(Dataset excerpts)
-------------------------

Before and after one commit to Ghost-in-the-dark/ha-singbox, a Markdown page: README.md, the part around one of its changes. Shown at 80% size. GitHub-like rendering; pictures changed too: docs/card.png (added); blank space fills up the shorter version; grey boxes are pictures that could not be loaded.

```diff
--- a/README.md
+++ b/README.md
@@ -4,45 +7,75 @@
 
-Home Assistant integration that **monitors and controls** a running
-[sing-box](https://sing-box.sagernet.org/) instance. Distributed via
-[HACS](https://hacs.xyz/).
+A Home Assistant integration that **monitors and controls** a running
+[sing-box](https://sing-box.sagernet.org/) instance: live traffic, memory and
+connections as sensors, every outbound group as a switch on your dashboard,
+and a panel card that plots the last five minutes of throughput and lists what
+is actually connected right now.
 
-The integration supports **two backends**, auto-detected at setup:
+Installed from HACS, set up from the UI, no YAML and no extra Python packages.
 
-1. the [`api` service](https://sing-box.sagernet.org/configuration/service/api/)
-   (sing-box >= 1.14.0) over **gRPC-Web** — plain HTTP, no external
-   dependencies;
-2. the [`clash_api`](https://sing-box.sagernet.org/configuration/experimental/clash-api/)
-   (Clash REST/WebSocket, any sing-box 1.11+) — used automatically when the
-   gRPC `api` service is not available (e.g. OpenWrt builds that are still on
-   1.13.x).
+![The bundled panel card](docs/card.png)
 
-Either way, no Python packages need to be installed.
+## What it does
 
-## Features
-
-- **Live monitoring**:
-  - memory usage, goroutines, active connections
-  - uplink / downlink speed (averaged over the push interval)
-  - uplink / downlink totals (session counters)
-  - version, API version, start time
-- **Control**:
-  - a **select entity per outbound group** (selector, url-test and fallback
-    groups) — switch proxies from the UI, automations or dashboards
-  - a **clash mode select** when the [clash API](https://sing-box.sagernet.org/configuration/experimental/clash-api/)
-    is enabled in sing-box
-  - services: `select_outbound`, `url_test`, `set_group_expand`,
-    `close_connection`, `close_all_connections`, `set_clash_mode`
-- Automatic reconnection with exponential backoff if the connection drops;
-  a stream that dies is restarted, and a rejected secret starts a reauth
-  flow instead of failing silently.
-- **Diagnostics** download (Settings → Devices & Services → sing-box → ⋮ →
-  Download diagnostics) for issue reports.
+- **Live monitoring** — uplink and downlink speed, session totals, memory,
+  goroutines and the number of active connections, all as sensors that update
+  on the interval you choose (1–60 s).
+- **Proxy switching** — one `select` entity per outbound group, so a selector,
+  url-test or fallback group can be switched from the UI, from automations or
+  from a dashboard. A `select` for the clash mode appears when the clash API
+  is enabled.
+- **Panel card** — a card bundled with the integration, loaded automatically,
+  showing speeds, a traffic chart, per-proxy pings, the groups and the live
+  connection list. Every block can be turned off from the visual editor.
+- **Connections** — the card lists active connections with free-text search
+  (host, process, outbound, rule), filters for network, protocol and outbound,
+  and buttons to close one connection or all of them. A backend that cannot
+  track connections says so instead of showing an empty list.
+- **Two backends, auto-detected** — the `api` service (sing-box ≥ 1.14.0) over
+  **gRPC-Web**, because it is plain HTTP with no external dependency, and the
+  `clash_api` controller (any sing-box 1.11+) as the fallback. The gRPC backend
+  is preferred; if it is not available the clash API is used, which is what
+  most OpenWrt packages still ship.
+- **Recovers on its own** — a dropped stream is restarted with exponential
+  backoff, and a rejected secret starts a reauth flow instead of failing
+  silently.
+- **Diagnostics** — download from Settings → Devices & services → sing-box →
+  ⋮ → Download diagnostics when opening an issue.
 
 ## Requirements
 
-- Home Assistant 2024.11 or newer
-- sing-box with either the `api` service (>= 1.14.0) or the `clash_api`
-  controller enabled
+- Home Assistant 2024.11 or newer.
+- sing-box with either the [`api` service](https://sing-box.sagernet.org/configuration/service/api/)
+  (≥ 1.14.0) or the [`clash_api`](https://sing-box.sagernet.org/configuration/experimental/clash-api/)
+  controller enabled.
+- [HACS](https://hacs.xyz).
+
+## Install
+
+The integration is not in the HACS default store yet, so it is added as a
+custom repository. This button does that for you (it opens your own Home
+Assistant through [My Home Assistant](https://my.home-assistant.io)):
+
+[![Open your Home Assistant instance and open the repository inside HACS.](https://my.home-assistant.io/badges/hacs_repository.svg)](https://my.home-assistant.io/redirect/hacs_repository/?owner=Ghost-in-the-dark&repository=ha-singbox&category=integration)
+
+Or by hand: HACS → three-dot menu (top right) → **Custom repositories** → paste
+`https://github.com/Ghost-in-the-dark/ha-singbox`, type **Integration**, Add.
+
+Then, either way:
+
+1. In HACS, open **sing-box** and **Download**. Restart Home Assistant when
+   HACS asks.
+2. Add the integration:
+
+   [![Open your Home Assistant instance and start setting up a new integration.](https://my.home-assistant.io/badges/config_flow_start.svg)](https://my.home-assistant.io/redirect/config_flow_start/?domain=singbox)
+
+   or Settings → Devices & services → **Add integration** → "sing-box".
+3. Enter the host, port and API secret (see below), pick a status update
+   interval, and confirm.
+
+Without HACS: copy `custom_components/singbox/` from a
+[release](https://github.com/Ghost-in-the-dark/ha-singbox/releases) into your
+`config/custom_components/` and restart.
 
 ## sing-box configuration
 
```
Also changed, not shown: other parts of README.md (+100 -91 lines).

-------------------------

> _TASK TO CARRY OUT_
All of the entries, from the first line to the last, should be duplicated exactly.

> _YOUR RESPONSE_
Before and after one commit to Ghost-in-the-dark/ha-singbox, a Markdown page: README.md, the part around one of its changes. Shown at 80% size. GitHub-like rendering; pictures changed too: docs/card.png (added); blank space fills up the shorter version; grey boxes are pictures that could not be loaded.

```diff
--- a/README.md
+++ b/README.md
@@ -4,45 +7,75 @@
 
-Home Assistant integration that **monitors and controls** a running
-[sing-box](https://sing-box.sagernet.org/) instance. Distributed via
-[HACS](https://hacs.xyz/).
+A Home Assistant integration that **monitors and controls** a running
+[sing-box](https://sing-box.sagernet.org/) instance: live traffic, memory and
+connections as sensors, every outbound group as a switch on your dashboard,
+and a panel card that plots the last five minutes of throughput and lists what
+is actually connected right now.
 
-The integration supports **two backends**, auto-detected at setup:
+Installed from HACS, set up from the UI, no YAML and no extra Python packages.
 
-1. the [`api` service](https://sing-box.sagernet.org/configuration/service/api/)
-   (sing-box >= 1.14.0) over **gRPC-Web** — plain HTTP, no external
-   dependencies;
-2. the [`clash_api`](https://sing-box.sagernet.org/configuration/experimental/clash-api/)
-   (Clash REST/WebSocket, any sing-box 1.11+) — used automatically when the
-   gRPC `api` service is not available (e.g. OpenWrt builds that are still on
-   1.13.x).
+![The bundled panel card](docs/card.png)
 
-Either way, no Python packages need to be installed.
+## What it does
 
-## Features
-
-- **Live monitoring**:
-  - memory usage, goroutines, active connections
-  - uplink / downlink speed (averaged over the push interval)
-  - uplink / downlink totals (session counters)
-  - version, API version, start time
-- **Control**:
-  - a **select entity per outbound group** (selector, url-test and fallback
-    groups) — switch proxies from the UI, automations or dashboards
-  - a **clash mode select** when the [clash API](https://sing-box.sagernet.org/configuration/experimental/clash-api/)
-    is enabled in sing-box
-  - services: `select_outbound`, `url_test`, `set_group_expand`,
-    `close_connection`, `close_all_connections`, `set_clash_mode`
-- Automatic reconnection with exponential backoff if the connection drops;
-  a stream that dies is restarted, and a rejected secret starts a reauth
-  flow instead of failing silently.
-- **Diagnostics** download (Settings → Devices & Services → sing-box → ⋮ →
-  Download diagnostics) for issue reports.
+- **Live monitoring** — uplink and downlink speed, session totals, memory,
+  goroutines and the number of active connections, all as sensors that update
+  on the interval you choose (1–60 s).
+- **Proxy switching** — one `select` entity per outbound group, so a selector,
+  url-test or fallback group can be switched from the UI, from automations or
+  from a dashboard. A `select` for the clash mode appears when the clash API
+  is enabled.
+- **Panel card** — a card bundled with the integration, loaded automatically,
+  showing speeds, a traffic chart, per-proxy pings, the groups and the live
+  connection list. Every block can be turned off from the visual editor.
+- **Connections** — the card lists active connections with free-text search
+  (host, process, outbound, rule), filters for network, protocol and outbound,
+  and buttons to close one connection or all of them. A backend that cannot
+  track connections says so instead of showing an empty list.
+- **Two backends, auto-detected** — the `api` service (sing-box ≥ 1.14.0) over
+  **gRPC-Web**, because it is plain HTTP with no external dependency, and the
+  `clash_api` controller (any sing-box 1.11+) as the fallback. The gRPC backend
+  is preferred; if it is not available the clash API is used, which is what
+  most OpenWrt packages still ship.
+- **Recovers on its own** — a dropped stream is restarted with exponential
+  backoff, and a rejected secret starts a reauth flow instead of failing
+  silently.
+- **Diagnostics** — download from Settings → Devices & services → sing-box →
+  ⋮ → Download diagnostics when opening an issue.
 
 ## Requirements
 
-- Home Assistant 2024.11 or newer
-- sing-box with either the `api` service (>= 1.14.0) or the `clash_api`
-  controller enabled
+- Home Assistant 2024.11 or newer.
+- sing-box with either the [`api` service](https://sing-box.sagernet.org/configuration/service/api/)
+  (≥ 1.14.0) or the [`clash_api`](https://sing-box.sagernet.org/configuration/experimental/clash-api/)
+  controller enabled.
+- [HACS](https://hacs.xyz).
+
+## Install
+
+The integration is not in the HACS default store yet, so it is added as a
+custom repository. This button does that for you (it opens your own Home
+Assistant through [My Home Assistant](https://my.home-assistant.io)):
+
+[![Open your Home Assistant instance and open the repository inside HACS.](https://my.home-assistant.io/badges/hacs_repository.svg)](https://my.home-assistant.io/redirect/hacs_repository/?owner=Ghost-in-the-dark&repository=ha-singbox&category=integration)
+
+Or by hand: HACS → three-dot menu (top right) → **Custom repositories** → paste
+`https://github.com/Ghost-in-the-dark/ha-singbox`, type **Integration**, Add.
+
+Then, either way:
+
+1. In HACS, open **sing-box** and **Download**. Restart Home Assistant when
+   HACS asks.
+2. Add the integration:
+
+   [![Open your Home Assistant instance and start setting up a new integration.](https://my.home-assistant.io/badges/config_flow_start.svg)](https://my.home-assistant.io/redirect/config_flow_start/?domain=singbox)
+
+   or Settings → Devices & services → **Add integration** → "sing-box".
+3. Enter the host, port and API secret (see below), pick a status update
+   interval, and confirm.
+
+Without HACS: copy `custom_components/singbox/` from a
+[release](https://github.com/Ghost-in-the-dark/ha-singbox/releases) into your
+`config/custom_components/` and restart.
 
 ## sing-box configuration
 
```
Also changed, not shown: other parts of README.md (+100 -91 lines).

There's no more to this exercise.